→ **Task to complete**
Going through the entries below, tally the lines that hold the word "align" and state the result alone.
>>>>>
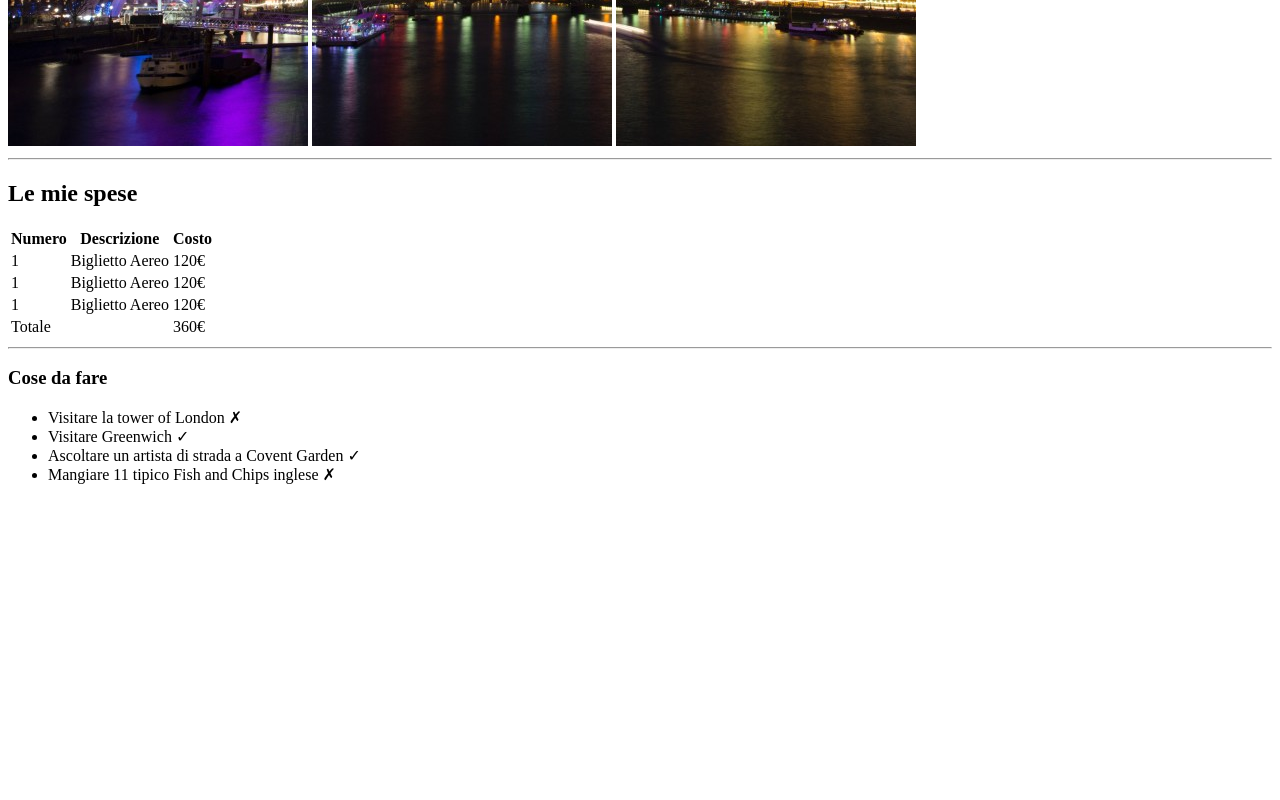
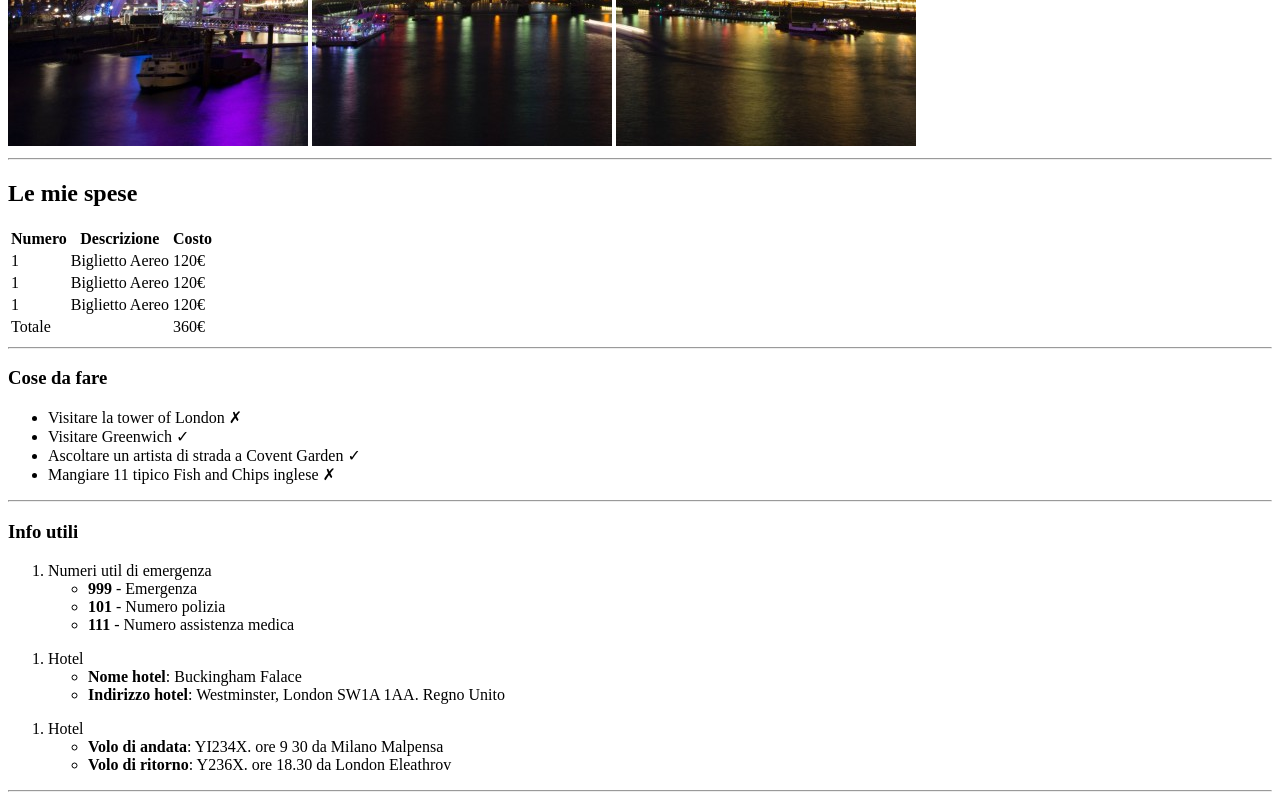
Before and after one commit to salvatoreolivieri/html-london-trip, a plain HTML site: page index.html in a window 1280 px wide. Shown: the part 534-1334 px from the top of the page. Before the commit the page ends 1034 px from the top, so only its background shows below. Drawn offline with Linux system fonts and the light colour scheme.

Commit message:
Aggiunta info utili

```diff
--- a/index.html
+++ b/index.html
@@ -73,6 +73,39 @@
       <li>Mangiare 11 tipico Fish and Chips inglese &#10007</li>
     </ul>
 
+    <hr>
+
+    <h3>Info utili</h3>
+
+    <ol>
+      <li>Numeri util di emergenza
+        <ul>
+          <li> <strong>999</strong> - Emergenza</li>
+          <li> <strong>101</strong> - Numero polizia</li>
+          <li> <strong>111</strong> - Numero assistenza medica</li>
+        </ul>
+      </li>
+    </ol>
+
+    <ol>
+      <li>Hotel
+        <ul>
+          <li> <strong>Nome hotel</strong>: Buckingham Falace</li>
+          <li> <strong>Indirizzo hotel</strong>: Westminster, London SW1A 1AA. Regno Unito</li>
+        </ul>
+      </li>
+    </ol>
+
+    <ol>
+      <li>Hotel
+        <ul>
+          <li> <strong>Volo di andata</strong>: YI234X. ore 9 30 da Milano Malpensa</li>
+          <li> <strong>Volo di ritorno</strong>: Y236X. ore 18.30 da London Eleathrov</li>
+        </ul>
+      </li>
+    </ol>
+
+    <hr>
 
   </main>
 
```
<<<<<
>>>>>
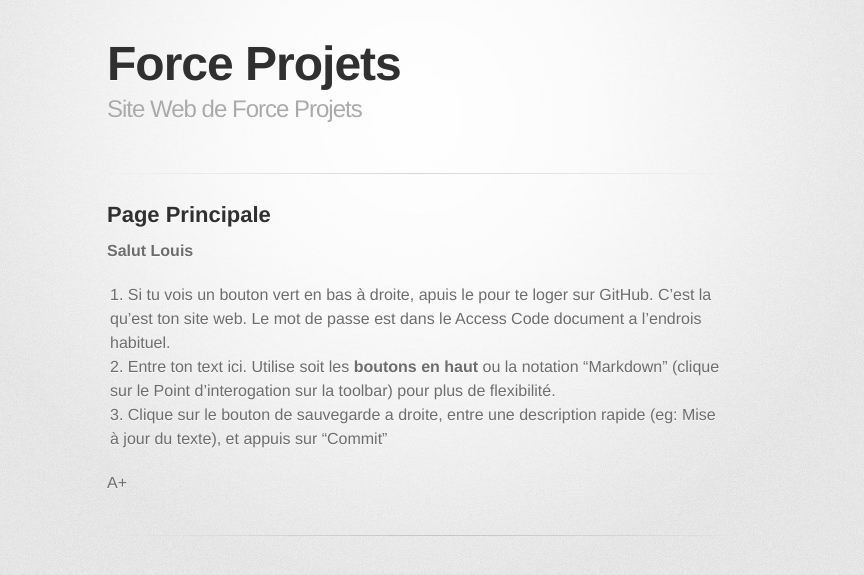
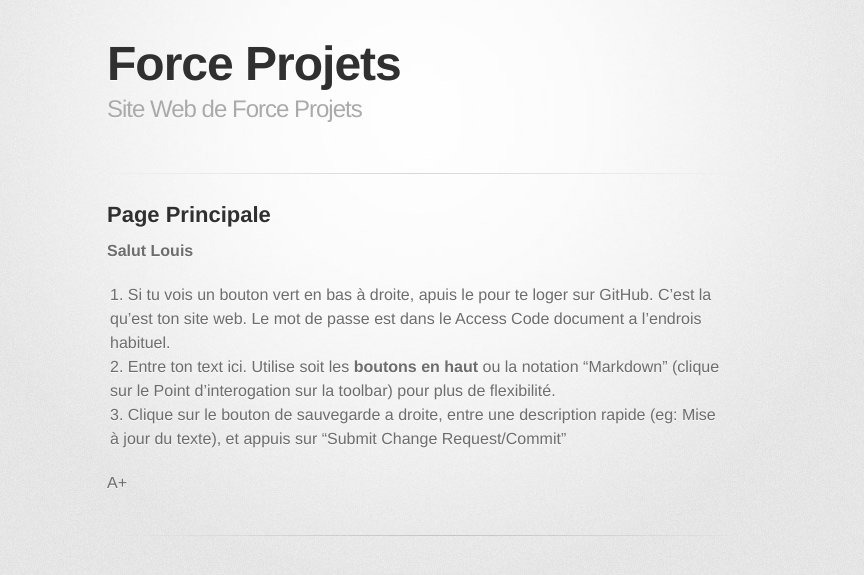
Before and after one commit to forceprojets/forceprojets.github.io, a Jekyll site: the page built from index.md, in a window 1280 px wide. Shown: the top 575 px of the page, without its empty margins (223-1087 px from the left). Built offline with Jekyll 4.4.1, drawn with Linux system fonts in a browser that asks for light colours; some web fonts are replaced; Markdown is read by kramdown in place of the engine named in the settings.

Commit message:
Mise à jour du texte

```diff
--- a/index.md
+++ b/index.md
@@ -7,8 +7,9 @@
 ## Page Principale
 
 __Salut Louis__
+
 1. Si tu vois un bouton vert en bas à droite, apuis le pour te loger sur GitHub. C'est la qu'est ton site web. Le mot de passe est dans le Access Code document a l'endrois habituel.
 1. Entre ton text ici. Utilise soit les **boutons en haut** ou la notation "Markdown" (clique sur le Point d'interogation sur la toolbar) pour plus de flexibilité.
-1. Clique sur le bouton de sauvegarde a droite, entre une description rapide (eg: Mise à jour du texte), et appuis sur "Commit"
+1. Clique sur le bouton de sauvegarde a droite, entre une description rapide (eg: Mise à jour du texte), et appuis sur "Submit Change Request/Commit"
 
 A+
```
<<<<<
>>>>>
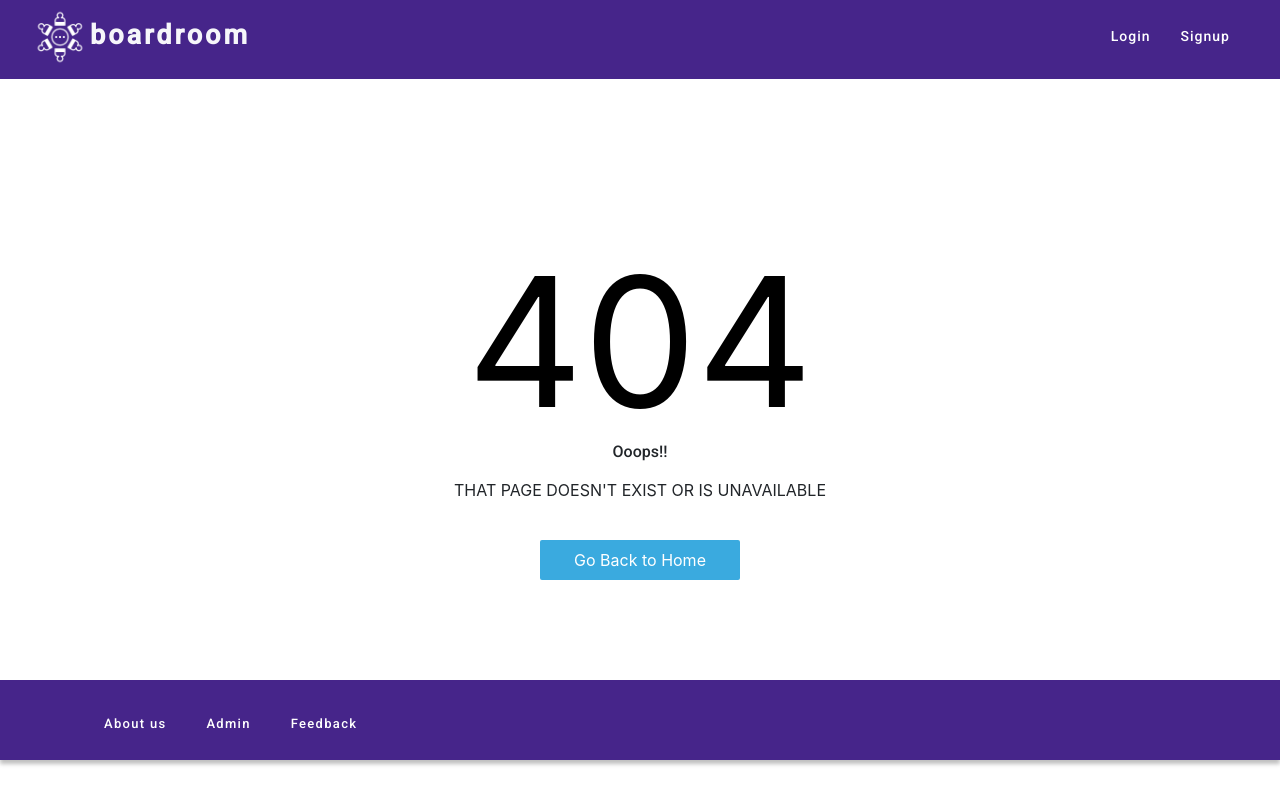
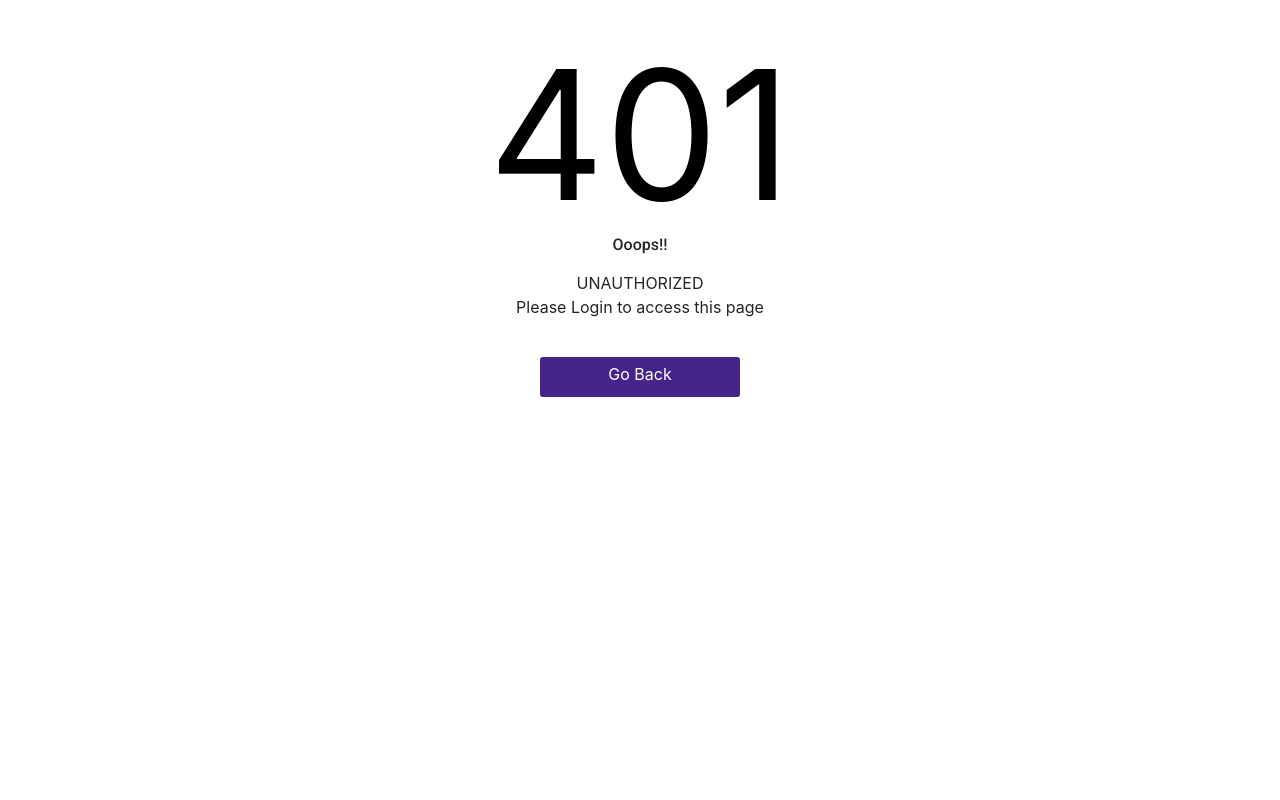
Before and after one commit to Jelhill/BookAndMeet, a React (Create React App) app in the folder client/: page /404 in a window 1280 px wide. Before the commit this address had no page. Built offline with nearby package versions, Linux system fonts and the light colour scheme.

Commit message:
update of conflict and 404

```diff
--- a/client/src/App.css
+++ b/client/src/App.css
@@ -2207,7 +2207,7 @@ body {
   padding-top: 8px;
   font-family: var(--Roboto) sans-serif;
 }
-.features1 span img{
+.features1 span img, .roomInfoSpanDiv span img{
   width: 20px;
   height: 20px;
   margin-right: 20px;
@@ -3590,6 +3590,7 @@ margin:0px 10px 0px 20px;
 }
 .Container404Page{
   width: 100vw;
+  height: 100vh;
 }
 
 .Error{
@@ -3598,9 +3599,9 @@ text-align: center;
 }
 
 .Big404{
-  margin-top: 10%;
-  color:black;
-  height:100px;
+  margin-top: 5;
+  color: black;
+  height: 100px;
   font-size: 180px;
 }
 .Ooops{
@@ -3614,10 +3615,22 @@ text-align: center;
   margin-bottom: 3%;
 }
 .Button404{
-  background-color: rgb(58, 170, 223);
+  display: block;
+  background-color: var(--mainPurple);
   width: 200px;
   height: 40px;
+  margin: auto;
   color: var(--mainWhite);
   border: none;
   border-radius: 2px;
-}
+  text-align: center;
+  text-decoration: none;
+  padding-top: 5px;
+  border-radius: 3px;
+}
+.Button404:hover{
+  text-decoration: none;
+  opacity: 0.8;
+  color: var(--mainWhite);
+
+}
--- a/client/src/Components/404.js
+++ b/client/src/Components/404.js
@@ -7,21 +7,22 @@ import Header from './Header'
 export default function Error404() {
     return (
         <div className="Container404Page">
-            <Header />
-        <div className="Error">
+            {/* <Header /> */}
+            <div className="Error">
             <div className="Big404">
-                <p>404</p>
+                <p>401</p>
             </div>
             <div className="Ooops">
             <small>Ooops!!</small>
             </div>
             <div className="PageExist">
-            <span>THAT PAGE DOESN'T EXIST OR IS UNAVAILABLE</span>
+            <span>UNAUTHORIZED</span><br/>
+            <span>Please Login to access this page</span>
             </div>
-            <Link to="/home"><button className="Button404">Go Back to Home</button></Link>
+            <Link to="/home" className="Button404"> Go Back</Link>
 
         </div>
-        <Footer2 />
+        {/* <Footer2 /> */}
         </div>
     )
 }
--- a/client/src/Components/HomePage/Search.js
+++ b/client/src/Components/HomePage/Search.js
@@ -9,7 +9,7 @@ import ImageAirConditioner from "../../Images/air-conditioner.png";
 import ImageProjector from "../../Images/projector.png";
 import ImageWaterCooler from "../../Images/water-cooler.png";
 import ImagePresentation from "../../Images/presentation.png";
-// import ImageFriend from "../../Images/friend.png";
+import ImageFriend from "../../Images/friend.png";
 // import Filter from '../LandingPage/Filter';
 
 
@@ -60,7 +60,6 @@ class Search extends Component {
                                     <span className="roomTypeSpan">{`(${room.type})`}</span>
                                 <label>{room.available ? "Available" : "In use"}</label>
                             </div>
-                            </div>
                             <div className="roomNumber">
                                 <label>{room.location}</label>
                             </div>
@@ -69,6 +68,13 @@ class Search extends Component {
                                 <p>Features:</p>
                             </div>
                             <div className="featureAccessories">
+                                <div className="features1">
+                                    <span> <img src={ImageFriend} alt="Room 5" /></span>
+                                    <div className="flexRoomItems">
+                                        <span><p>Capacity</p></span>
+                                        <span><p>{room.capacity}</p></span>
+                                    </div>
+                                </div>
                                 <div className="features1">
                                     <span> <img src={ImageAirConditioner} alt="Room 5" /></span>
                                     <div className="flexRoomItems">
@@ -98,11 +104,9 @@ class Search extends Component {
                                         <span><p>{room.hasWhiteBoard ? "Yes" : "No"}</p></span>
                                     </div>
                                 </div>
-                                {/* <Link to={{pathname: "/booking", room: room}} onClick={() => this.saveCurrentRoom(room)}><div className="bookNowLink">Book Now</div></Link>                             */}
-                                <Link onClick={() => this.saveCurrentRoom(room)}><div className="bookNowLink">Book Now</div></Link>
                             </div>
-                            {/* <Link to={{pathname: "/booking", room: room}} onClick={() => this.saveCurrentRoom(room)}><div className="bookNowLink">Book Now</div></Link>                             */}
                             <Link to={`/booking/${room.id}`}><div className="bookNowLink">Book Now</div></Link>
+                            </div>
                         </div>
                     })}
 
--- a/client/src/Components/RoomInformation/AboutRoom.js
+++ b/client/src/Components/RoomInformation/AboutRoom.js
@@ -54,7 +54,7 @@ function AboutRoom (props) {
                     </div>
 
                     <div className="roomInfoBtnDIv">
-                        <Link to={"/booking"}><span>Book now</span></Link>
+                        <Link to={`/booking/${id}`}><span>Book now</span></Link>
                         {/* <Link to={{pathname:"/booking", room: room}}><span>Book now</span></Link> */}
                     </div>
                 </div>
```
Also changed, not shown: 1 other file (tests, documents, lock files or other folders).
<<<<<
→ **Result of this exercise**
3